**RECORDS SHOWN:**
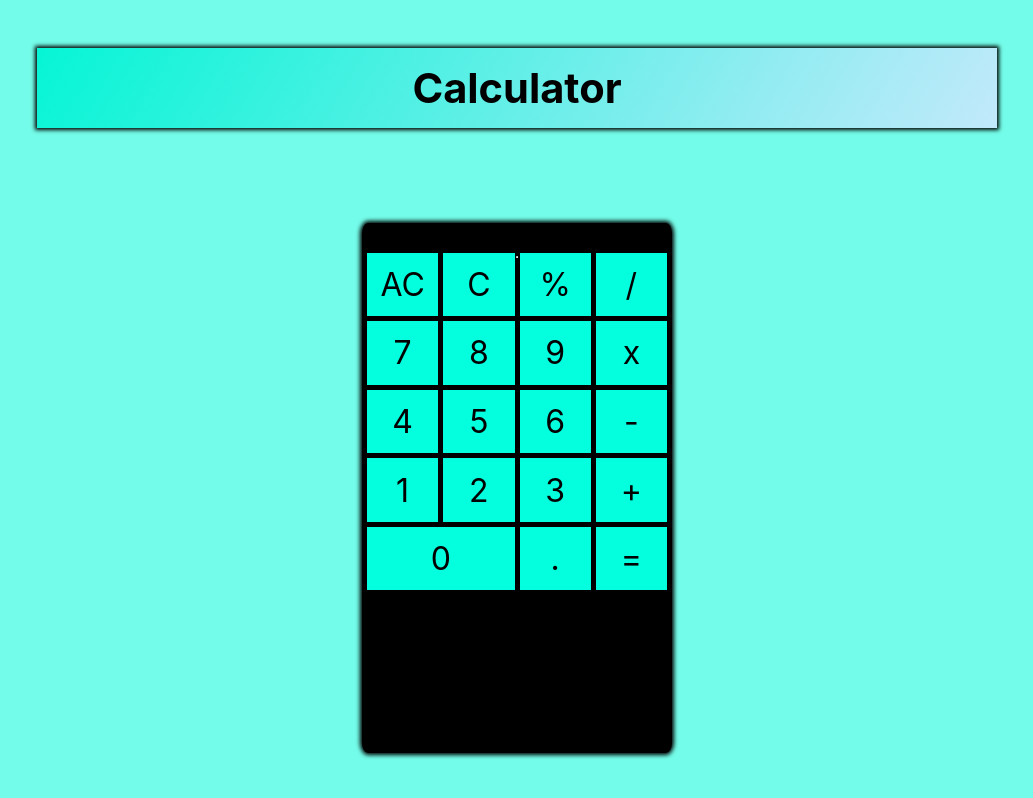
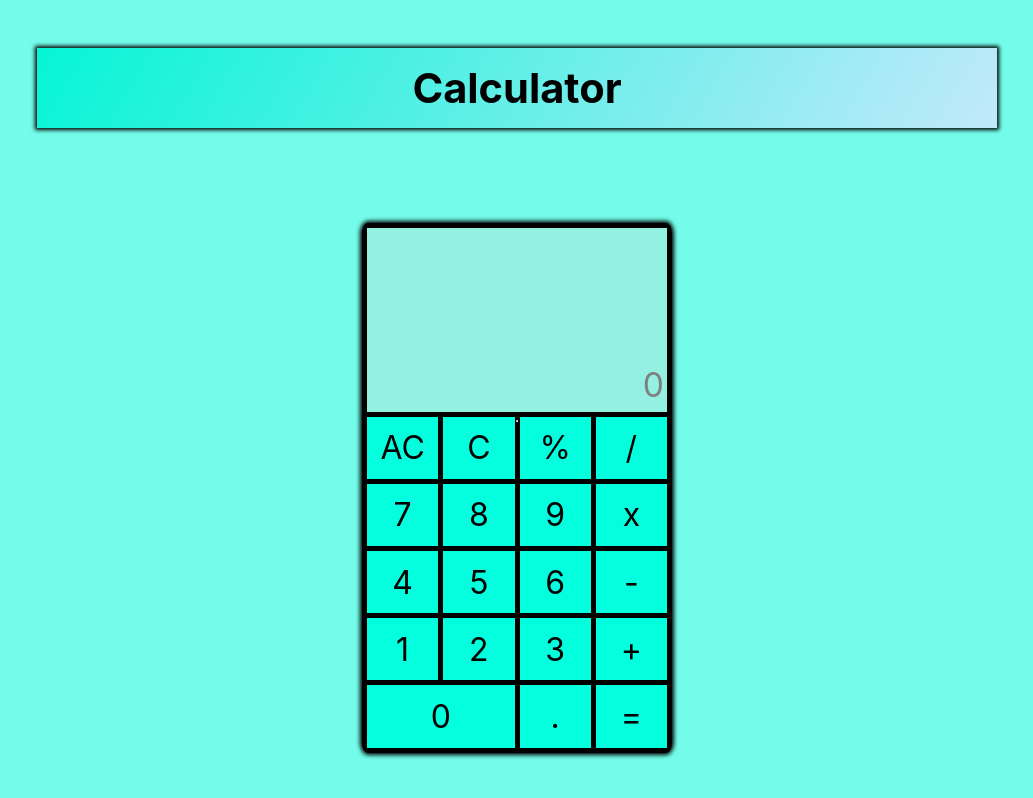
Before and after one commit to sultanalimov/calculator.js, a React (Create React App) app: page / in a window 1280 px wide. Shown: the whole page, without its empty margins (123-1156 px from the left). Built offline with nearby package versions, Linux system fonts and the light colour scheme.

Commit message:
Style display section with input/output areas and updated background

```diff
--- a/src/Styles/display.module.css
+++ b/src/Styles/display.module.css
@@ -0,0 +1,35 @@
+.display{
+    margin: 0;
+    height: 35%;
+    width: 98%;
+    padding: 1%;
+    background-color: #94f0e0;
+    display: flex;
+    flex-direction: column;
+    justify-content: flex-start;
+    align-items: center;
+    font-size: 2.6rem;
+    font-weight: 400;
+    word-break: break-word;
+}
+
+
+.display > div {
+    width: 100%;
+    display: flex;
+    flex-direction: row;
+    justify-content: flex-end;
+}
+
+
+.inputSection{
+    height: 75%;
+    overflow-y: auto;
+}
+
+
+.outputSection{
+    height: 25%;
+    font-size: 2.1rem;
+    color: grey;
+}
```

**PROBLEM TO WORK ON:**
Return the complete material exactly as it appears, without images.

**REPLY:**
Before and after one commit to sultanalimov/calculator.js, a React (Create React App) app: page / in a window 1280 px wide. Shown: the whole page, without its empty margins (123-1156 px from the left). Built offline with nearby package versions, Linux system fonts and the light colour scheme.

Commit message:
Style display section with input/output areas and updated background

```diff
--- a/src/Styles/display.module.css
+++ b/src/Styles/display.module.css
@@ -0,0 +1,35 @@
+.display{
+    margin: 0;
+    height: 35%;
+    width: 98%;
+    padding: 1%;
+    background-color: #94f0e0;
+    display: flex;
+    flex-direction: column;
+    justify-content: flex-start;
+    align-items: center;
+    font-size: 2.6rem;
+    font-weight: 400;
+    word-break: break-word;
+}
+
+
+.display > div {
+    width: 100%;
+    display: flex;
+    flex-direction: row;
+    justify-content: flex-end;
+}
+
+
+.inputSection{
+    height: 75%;
+    overflow-y: auto;
+}
+
+
+.outputSection{
+    height: 25%;
+    font-size: 2.1rem;
+    color: grey;
+}
```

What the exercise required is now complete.